Task requirements >> Search the data below for the string "name" and copy all lines where it shows up.

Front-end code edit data
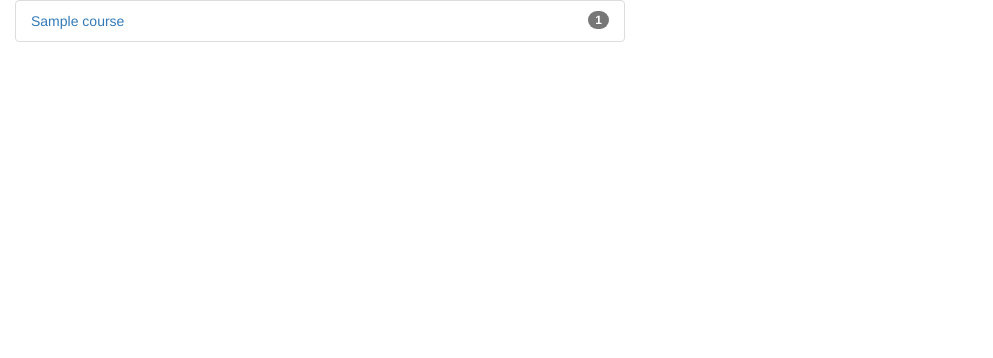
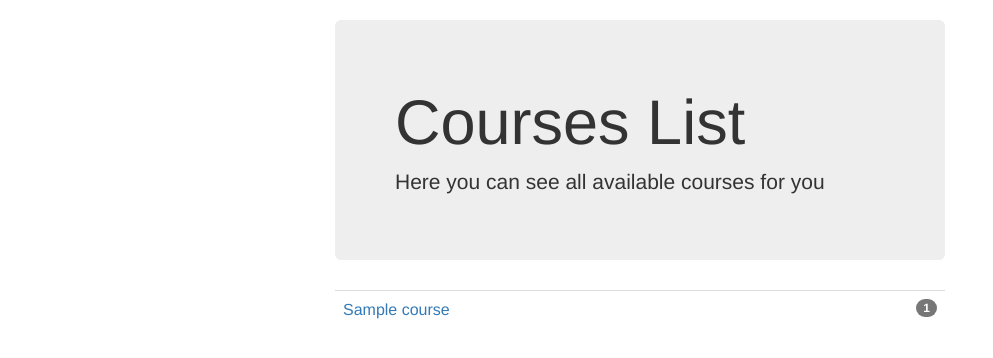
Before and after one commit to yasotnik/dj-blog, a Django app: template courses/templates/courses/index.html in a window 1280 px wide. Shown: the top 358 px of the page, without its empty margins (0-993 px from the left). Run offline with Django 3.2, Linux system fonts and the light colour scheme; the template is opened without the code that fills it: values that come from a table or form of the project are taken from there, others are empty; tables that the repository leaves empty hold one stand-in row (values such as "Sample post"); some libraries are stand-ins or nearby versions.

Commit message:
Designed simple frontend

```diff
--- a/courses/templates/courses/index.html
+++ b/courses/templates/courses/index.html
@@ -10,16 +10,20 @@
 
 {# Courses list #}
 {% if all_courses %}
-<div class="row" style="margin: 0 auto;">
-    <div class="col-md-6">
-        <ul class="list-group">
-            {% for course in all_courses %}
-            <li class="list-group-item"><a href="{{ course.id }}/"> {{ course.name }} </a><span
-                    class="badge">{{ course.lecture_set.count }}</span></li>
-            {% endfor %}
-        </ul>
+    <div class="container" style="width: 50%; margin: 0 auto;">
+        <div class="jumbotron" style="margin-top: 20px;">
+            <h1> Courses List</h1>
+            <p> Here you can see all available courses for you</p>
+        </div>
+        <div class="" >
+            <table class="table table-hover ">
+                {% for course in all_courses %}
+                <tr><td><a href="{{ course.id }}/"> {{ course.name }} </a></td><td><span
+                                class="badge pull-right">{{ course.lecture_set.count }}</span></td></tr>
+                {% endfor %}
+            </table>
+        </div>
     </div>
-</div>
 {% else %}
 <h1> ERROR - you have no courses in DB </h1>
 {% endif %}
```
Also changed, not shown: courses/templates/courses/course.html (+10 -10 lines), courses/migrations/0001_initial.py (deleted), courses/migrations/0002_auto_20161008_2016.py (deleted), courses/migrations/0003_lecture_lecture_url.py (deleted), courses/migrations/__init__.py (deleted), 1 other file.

Your response >>
-            <li class="list-group-item"><a href="{{ course.id }}/"> {{ course.name }} </a><span
+                <tr><td><a href="{{ course.id }}/"> {{ course.name }} </a></td><td><span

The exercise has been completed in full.